» Prompt: Each line of the listing where "truth" appears should be reported.

====

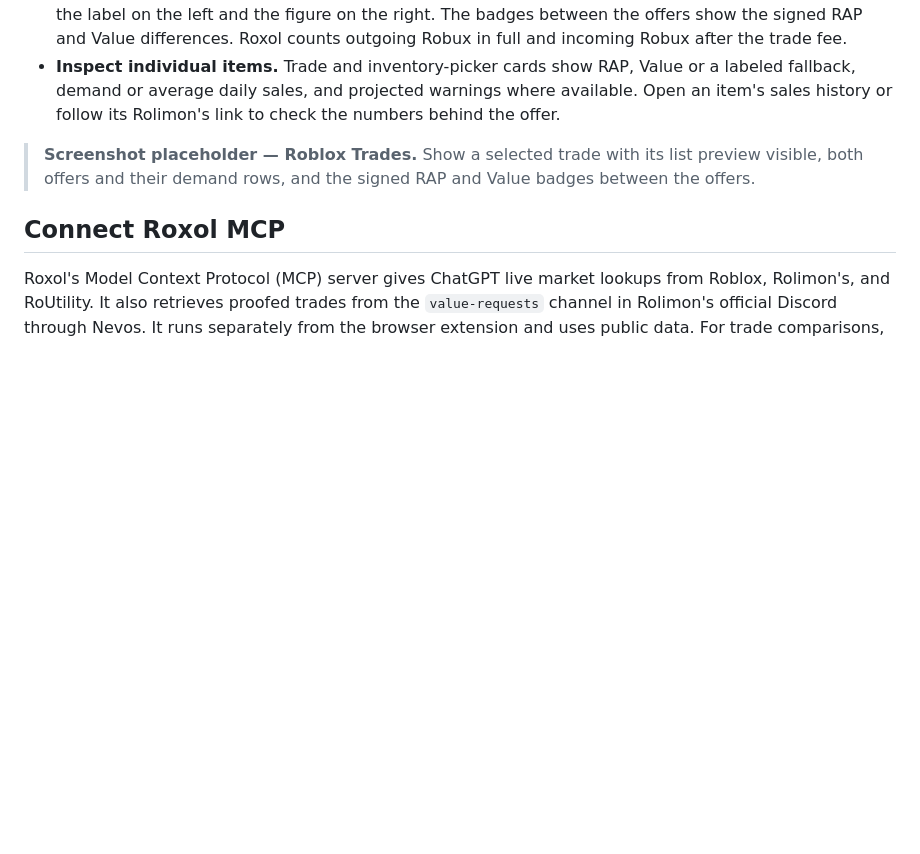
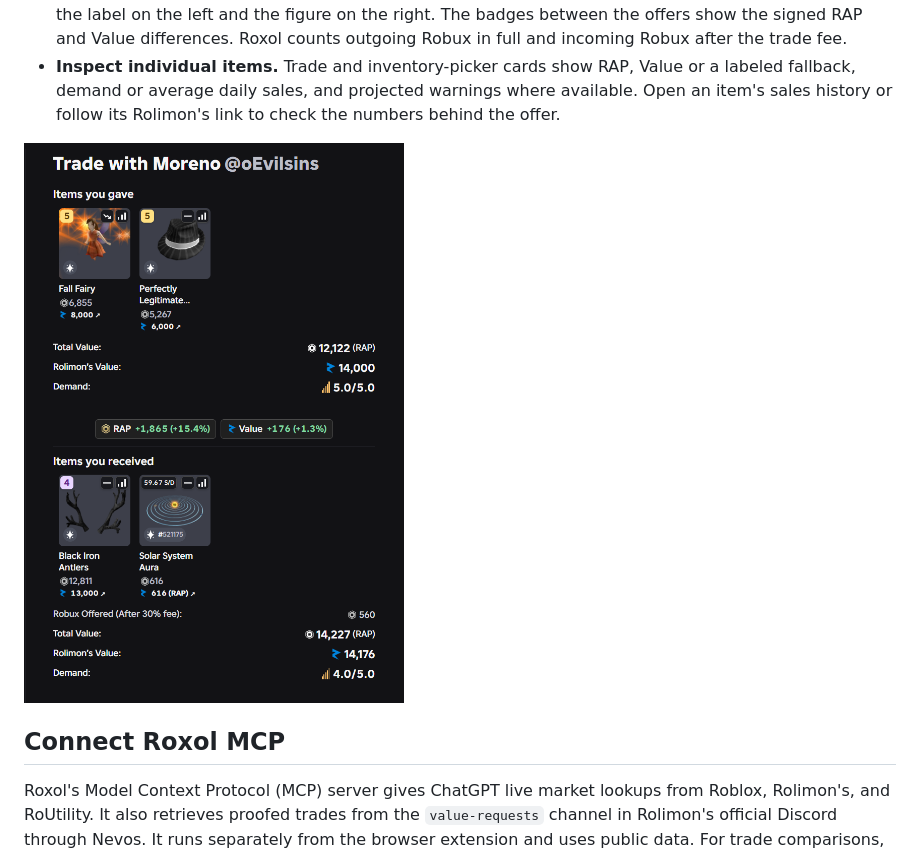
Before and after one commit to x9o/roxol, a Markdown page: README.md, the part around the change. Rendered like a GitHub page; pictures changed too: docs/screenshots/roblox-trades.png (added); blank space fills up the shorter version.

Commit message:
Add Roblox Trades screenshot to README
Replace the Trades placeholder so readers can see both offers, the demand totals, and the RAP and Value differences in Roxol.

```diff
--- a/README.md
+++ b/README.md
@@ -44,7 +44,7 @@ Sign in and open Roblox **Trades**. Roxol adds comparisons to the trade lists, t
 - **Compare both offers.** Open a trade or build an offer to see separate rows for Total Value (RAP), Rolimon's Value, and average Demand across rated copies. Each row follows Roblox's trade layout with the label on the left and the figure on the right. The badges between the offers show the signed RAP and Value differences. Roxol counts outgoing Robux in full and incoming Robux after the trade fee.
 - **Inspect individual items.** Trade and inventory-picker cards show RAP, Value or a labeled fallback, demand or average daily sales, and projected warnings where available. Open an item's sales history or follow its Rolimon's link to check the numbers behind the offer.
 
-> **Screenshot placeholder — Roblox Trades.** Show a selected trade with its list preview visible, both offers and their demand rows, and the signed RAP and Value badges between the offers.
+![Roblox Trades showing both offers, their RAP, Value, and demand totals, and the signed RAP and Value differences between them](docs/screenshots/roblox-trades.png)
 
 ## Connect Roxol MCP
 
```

====

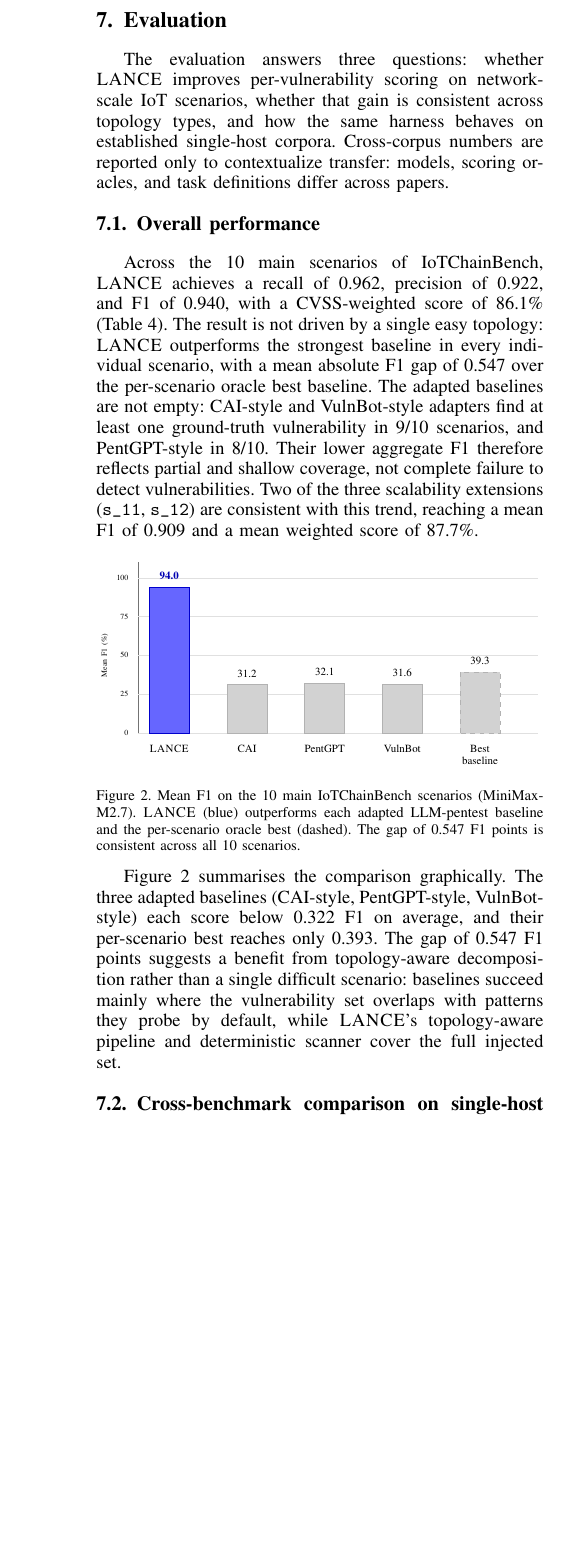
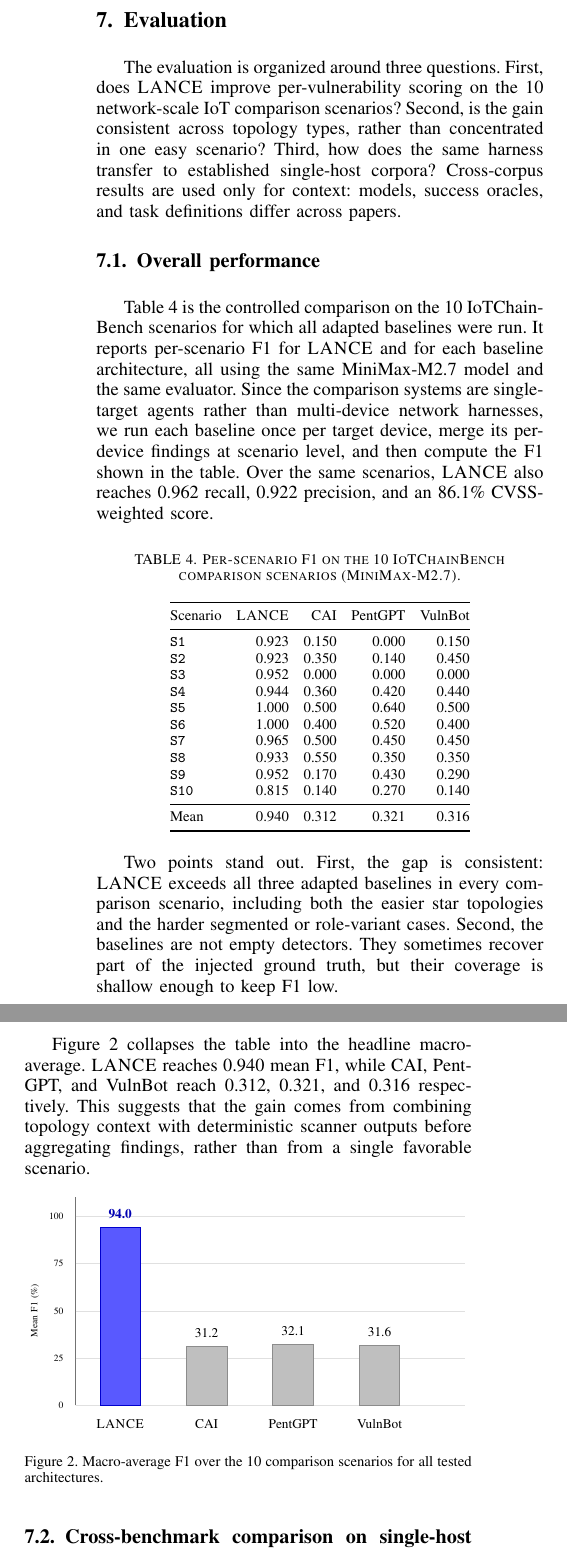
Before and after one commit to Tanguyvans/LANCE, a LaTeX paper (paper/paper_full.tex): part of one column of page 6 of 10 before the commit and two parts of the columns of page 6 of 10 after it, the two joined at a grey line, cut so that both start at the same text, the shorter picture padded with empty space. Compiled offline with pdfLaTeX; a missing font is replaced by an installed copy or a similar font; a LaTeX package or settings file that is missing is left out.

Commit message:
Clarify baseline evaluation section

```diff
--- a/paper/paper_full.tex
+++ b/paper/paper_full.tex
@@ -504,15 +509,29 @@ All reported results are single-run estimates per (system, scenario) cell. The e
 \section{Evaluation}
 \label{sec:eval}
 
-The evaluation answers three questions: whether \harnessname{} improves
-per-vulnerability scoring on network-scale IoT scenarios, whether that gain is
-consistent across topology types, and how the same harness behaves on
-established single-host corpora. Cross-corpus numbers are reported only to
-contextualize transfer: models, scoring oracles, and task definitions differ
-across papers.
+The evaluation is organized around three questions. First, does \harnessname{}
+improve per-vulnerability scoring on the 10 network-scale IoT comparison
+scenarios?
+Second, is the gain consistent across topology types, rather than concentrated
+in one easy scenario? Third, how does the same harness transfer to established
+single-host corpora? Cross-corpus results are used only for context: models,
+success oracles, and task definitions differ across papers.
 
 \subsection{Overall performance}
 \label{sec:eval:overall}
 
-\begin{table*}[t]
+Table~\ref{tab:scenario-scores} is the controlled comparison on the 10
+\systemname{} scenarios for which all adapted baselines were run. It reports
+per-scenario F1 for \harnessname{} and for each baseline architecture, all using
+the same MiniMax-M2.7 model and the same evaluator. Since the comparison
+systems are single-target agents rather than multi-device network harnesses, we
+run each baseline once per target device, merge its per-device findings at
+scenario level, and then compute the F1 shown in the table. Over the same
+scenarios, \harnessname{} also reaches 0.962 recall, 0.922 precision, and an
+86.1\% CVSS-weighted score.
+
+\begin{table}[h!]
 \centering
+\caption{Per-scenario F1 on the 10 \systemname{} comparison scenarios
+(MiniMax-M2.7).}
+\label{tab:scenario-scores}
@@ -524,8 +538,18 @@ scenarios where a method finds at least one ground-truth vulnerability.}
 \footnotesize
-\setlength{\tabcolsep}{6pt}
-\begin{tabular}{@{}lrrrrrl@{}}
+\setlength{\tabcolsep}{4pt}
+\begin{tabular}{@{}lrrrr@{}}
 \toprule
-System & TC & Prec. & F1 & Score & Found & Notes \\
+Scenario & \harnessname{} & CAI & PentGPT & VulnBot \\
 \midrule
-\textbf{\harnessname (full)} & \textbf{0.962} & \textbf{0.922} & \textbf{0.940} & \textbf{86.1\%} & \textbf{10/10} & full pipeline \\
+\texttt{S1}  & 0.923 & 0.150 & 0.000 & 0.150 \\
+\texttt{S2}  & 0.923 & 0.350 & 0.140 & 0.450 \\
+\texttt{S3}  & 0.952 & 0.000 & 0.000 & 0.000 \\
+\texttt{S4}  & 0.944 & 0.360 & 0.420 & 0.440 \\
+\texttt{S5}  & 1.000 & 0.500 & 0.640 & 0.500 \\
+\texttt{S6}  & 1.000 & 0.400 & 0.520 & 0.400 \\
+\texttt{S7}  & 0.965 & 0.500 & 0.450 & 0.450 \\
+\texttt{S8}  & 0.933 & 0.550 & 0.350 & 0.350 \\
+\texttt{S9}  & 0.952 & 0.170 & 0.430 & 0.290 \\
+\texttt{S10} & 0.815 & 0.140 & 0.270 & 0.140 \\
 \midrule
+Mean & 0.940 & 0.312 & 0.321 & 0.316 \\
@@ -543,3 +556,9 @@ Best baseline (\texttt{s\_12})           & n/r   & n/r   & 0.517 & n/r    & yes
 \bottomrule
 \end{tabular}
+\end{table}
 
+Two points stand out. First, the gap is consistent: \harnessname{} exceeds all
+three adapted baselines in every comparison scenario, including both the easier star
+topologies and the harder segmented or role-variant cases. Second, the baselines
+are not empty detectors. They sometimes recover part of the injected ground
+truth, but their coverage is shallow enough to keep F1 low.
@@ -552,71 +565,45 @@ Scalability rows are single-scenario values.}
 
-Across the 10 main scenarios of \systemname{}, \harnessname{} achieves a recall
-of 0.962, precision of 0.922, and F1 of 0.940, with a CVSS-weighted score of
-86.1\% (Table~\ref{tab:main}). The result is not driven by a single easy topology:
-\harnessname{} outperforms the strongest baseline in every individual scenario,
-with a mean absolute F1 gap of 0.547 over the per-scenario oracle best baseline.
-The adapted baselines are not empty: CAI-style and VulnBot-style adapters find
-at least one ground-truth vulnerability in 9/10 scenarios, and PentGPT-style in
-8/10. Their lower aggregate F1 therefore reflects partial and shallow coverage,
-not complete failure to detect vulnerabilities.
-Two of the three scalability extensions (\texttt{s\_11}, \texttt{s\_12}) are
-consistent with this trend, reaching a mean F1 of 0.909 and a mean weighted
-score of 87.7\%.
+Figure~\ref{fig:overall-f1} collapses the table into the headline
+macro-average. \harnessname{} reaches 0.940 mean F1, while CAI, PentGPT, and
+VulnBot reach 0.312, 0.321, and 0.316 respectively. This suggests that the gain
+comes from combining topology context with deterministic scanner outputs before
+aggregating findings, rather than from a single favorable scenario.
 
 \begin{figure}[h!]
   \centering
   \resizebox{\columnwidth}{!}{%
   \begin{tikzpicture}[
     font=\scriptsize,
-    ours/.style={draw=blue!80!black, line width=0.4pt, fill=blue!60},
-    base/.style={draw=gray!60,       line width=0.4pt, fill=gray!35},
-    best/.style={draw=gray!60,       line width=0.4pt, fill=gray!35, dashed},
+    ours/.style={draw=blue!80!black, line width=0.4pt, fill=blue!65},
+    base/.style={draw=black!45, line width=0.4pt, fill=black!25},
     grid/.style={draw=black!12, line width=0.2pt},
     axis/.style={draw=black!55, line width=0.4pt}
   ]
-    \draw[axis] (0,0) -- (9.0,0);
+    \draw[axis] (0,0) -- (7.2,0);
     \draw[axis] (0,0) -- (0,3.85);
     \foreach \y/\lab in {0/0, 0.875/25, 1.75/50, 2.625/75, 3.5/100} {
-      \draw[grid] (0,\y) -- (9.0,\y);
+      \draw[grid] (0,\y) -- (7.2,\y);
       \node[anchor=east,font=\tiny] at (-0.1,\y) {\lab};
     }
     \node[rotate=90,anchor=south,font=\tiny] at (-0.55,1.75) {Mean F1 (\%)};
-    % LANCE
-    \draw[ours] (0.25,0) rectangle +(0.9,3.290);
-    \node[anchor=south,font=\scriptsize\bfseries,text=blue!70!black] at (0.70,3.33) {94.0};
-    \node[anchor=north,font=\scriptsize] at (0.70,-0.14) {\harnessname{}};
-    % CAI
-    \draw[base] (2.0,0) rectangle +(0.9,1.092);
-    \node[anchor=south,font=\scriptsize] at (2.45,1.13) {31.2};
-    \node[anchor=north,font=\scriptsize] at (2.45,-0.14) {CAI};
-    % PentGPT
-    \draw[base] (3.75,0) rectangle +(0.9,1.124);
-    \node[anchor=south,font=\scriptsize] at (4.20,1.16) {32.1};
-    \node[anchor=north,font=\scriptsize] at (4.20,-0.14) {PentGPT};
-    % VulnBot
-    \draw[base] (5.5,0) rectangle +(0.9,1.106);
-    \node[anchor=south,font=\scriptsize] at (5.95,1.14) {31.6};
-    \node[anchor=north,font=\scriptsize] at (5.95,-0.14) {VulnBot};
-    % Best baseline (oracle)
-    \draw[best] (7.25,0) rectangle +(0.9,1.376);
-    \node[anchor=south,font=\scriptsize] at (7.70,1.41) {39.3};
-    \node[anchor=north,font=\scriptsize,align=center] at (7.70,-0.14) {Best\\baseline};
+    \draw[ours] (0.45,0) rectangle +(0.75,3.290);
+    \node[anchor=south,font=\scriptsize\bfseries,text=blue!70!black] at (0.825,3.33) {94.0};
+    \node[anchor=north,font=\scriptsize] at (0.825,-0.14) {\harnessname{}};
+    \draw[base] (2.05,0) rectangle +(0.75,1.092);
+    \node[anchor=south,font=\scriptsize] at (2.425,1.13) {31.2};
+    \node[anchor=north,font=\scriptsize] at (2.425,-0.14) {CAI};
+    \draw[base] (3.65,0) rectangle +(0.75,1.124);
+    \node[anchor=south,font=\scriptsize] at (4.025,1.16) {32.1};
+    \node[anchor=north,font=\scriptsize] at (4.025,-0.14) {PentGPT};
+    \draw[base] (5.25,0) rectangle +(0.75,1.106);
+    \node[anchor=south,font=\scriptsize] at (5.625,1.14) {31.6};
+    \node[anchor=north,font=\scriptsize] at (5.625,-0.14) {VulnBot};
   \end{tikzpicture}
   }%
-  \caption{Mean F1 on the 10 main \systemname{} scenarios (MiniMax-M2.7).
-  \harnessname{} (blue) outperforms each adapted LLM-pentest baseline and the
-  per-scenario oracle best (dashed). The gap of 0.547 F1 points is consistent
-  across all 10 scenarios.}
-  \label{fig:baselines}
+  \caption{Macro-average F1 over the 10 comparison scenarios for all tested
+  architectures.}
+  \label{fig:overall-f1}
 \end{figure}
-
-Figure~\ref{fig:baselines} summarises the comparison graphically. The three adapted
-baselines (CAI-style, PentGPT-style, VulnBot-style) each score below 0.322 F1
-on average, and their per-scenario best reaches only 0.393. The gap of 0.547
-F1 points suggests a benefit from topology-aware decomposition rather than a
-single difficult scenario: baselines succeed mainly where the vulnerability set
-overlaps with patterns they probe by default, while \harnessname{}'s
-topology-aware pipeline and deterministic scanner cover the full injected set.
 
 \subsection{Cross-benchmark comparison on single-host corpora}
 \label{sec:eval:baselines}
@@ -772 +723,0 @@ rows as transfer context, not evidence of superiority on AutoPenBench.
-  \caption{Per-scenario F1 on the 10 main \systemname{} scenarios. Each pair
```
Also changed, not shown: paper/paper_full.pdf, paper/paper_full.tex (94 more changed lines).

====

» Result for this task:
@@ -524,8 +538,18 @@ scenarios where a method finds at least one ground-truth vulnerability.}
+truth, but their coverage is shallow enough to keep F1 low.
-at least one ground-truth vulnerability in 9/10 scenarios, and PentGPT-style in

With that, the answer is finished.